» **Work to be completed**:
Everything in the data gets repeated exactly, except for the pictures.

(Material for this task)

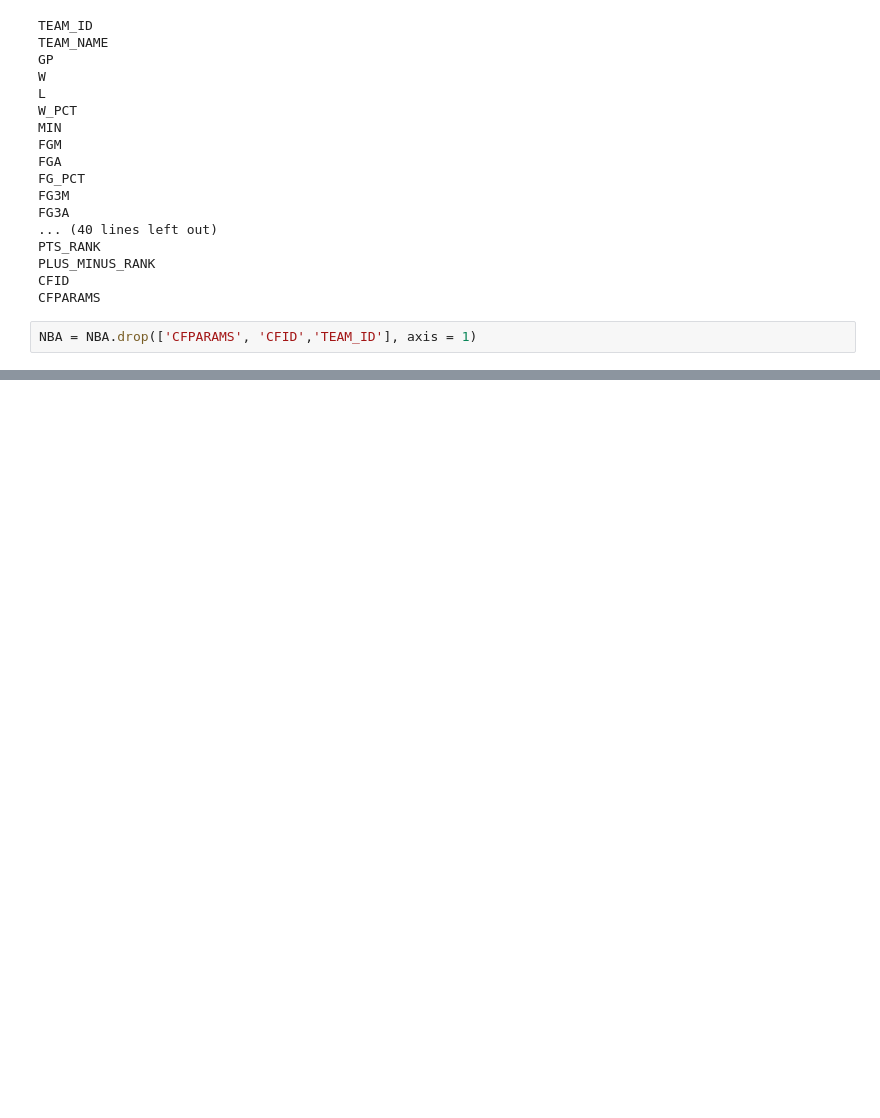
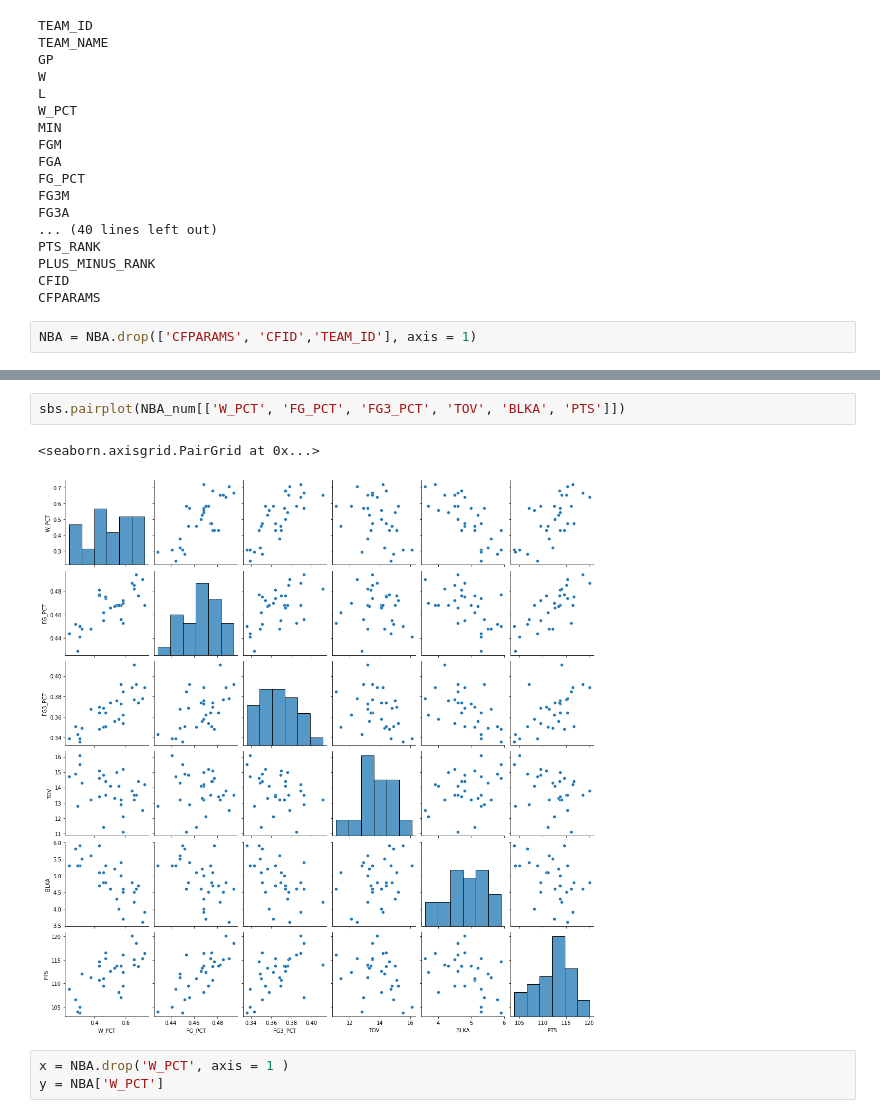
Before and after one commit to russellsprout/CMSE202_Proj, a Jupyter notebook: NBA.ipynb, the cells around one changed output, grey strips where cells are left out. Cells and saved outputs as stored; diff of their text form; blank space fills up the shorter version.

```diff
--- a/NBA.ipynb
+++ b/NBA.ipynb
@@ -102,0 +116,8 @@ NBA.head()
+# %%
+sbs.pairplot(NBA_num[['W_PCT', 'FG_PCT', 'FG3_PCT', 'TOV', 'BLKA', 'PTS']])
+# %% [output]
+<seaborn.axisgrid.PairGrid at 0x...>
+[figure, added]
+# %%
+x = NBA.drop('W_PCT', axis = 1 )
+y = NBA['W_PCT']
```
Also changed, not shown: parts of 3 cells of this notebook.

(End Material for this task)

» **Exercise answer**:
Before and after one commit to russellsprout/CMSE202_Proj, a Jupyter notebook: NBA.ipynb, the cells around one changed output, grey strips where cells are left out. Cells and saved outputs as stored; diff of their text form; blank space fills up the shorter version.

```diff
--- a/NBA.ipynb
+++ b/NBA.ipynb
@@ -102,0 +116,8 @@ NBA.head()
+# %%
+sbs.pairplot(NBA_num[['W_PCT', 'FG_PCT', 'FG3_PCT', 'TOV', 'BLKA', 'PTS']])
+# %% [output]
+<seaborn.axisgrid.PairGrid at 0x...>
+[figure, added]
+# %%
+x = NBA.drop('W_PCT', axis = 1 )
+y = NBA['W_PCT']
```
Also changed, not shown: parts of 3 cells of this notebook.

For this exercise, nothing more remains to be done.